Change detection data
════════════════════
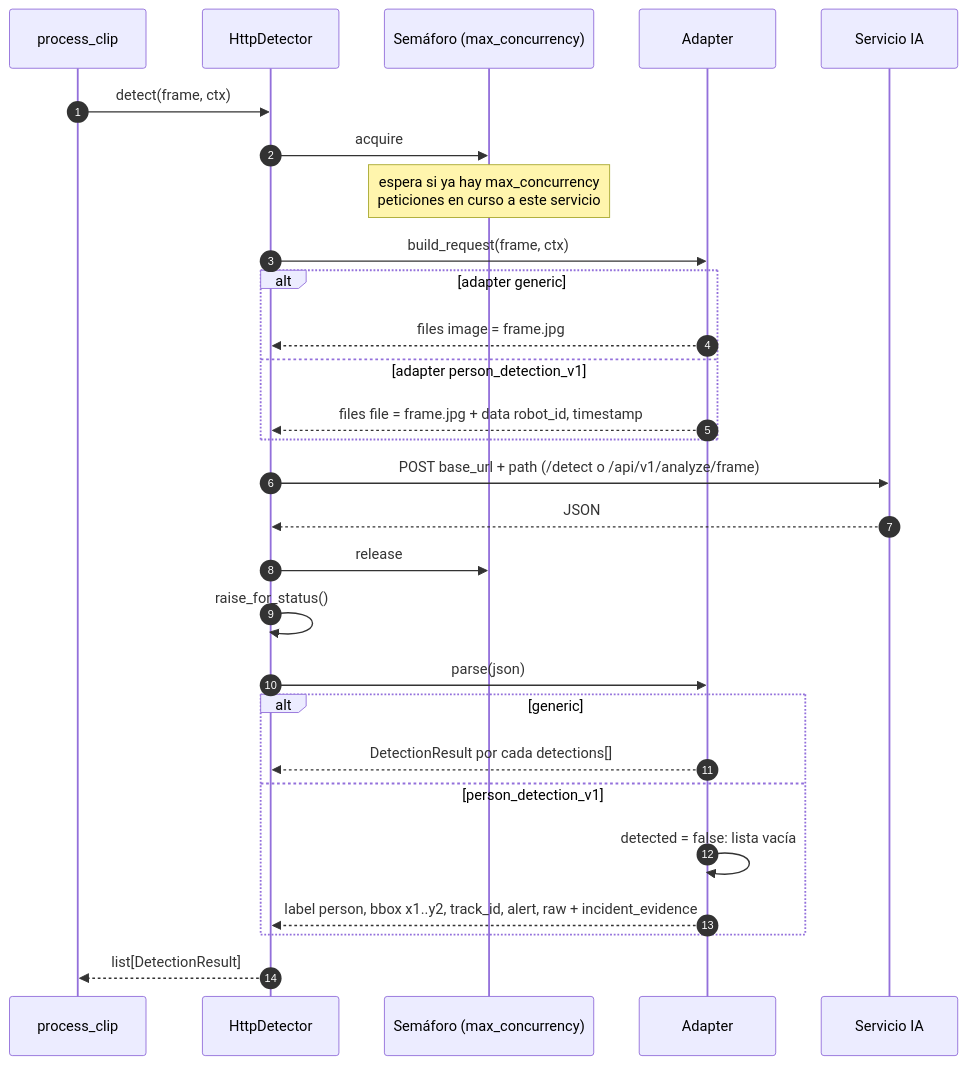
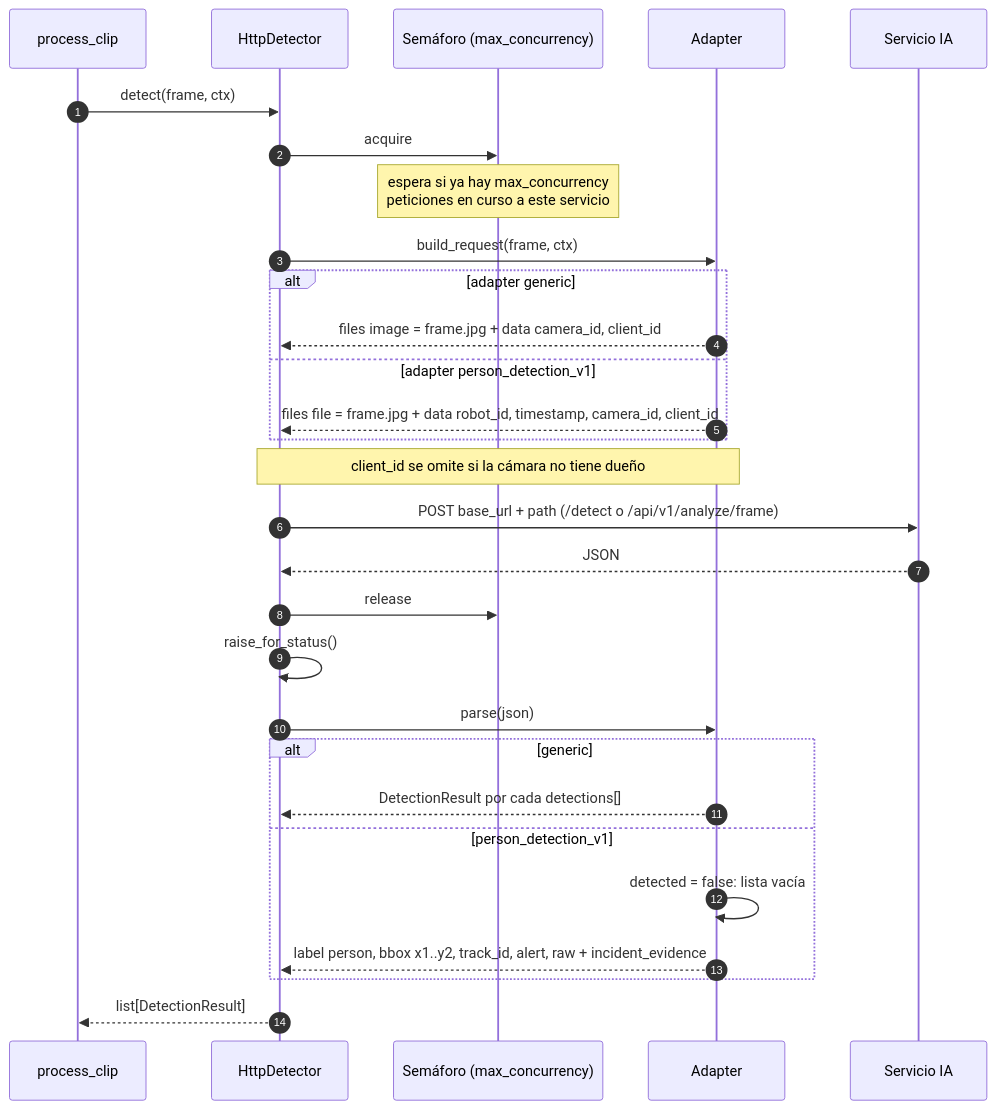
One commit to CarlosVargas2170/robotics-orchestrator changed diagram 11 of 20 in _docs_temp/diagramas-secuencia.md. Above: the diagram before and after it, drawn with Mermaid. The commit also changed other lines of this file and 1 other file, not shown here.

Commit message:
[DOCS]-contrato-detectores Cuerpo opcional:
- Documenta en el README el contrato de los adaptadores generic y person_detection_v1, con camera_id y client_id
- Corrige el formato de bbox y quita la referencia a DETECTOR_*_URL
- Actualiza los diagramas de secuencia con los campos nuevos

````diff
--- a/_docs_temp/diagramas-secuencia.md
+++ b/_docs_temp/diagramas-secuencia.md
@@ -509,31 +509,32 @@
 ```mermaid
 sequenceDiagram
     autonumber
     participant R as process_clip
     participant HD as HttpDetector
     participant Sem as Semáforo (max_concurrency)
     participant Ad as Adapter
     participant IA as Servicio IA
 
     R->>HD: detect(frame, ctx)
     HD->>Sem: acquire
     Note over Sem: espera si ya hay max_concurrency<br/>peticiones en curso a este servicio
     HD->>Ad: build_request(frame, ctx)
     alt adapter generic
-        Ad-->>HD: files image = frame.jpg
+        Ad-->>HD: files image = frame.jpg + data camera_id, client_id
     else adapter person_detection_v1
-        Ad-->>HD: files file = frame.jpg + data robot_id, timestamp
+        Ad-->>HD: files file = frame.jpg + data robot_id, timestamp, camera_id, client_id
     end
+    Note over Ad,HD: client_id se omite si la cámara no tiene dueño
     HD->>IA: POST base_url + path (/detect o /api/v1/analyze/frame)
     IA-->>HD: JSON
     HD->>Sem: release
     HD->>HD: raise_for_status()
     HD->>Ad: parse(json)
     alt generic
         Ad-->>HD: DetectionResult por cada detections[]
     else person_detection_v1
         Ad->>Ad: detected = false: lista vacía
         Ad-->>HD: label person, bbox x1..y2, track_id, alert, raw + incident_evidence
     end
     HD-->>R: list[DetectionResult]
 ```
````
════════════════════
▶ _Your objective_
The pictures alone are to be left out when the data above is copied; all else must match exactly.

▶ _Reply to the task_
One commit to CarlosVargas2170/robotics-orchestrator changed diagram 11 of 20 in _docs_temp/diagramas-secuencia.md. Above: the diagram before and after it, drawn with Mermaid. The commit also changed other lines of this file and 1 other file, not shown here.

Commit message:
[DOCS]-contrato-detectores Cuerpo opcional:
- Documenta en el README el contrato de los adaptadores generic y person_detection_v1, con camera_id y client_id
- Corrige el formato de bbox y quita la referencia a DETECTOR_*_URL
- Actualiza los diagramas de secuencia con los campos nuevos

````diff
--- a/_docs_temp/diagramas-secuencia.md
+++ b/_docs_temp/diagramas-secuencia.md
@@ -509,31 +509,32 @@
 ```mermaid
 sequenceDiagram
     autonumber
     participant R as process_clip
     participant HD as HttpDetector
     participant Sem as Semáforo (max_concurrency)
     participant Ad as Adapter
     participant IA as Servicio IA
 
     R->>HD: detect(frame, ctx)
     HD->>Sem: acquire
     Note over Sem: espera si ya hay max_concurrency<br/>peticiones en curso a este servicio
     HD->>Ad: build_request(frame, ctx)
     alt adapter generic
-        Ad-->>HD: files image = frame.jpg
+        Ad-->>HD: files image = frame.jpg + data camera_id, client_id
     else adapter person_detection_v1
-        Ad-->>HD: files file = frame.jpg + data robot_id, timestamp
+        Ad-->>HD: files file = frame.jpg + data robot_id, timestamp, camera_id, client_id
     end
+    Note over Ad,HD: client_id se omite si la cámara no tiene dueño
     HD->>IA: POST base_url + path (/detect o /api/v1/analyze/frame)
     IA-->>HD: JSON
     HD->>Sem: release
     HD->>HD: raise_for_status()
     HD->>Ad: parse(json)
     alt generic
         Ad-->>HD: DetectionResult por cada detections[]
     else person_detection_v1
         Ad->>Ad: detected = false: lista vacía
         Ad-->>HD: label person, bbox x1..y2, track_id, alert, raw + incident_evidence
     end
     HD-->>R: list[DetectionResult]
 ```
````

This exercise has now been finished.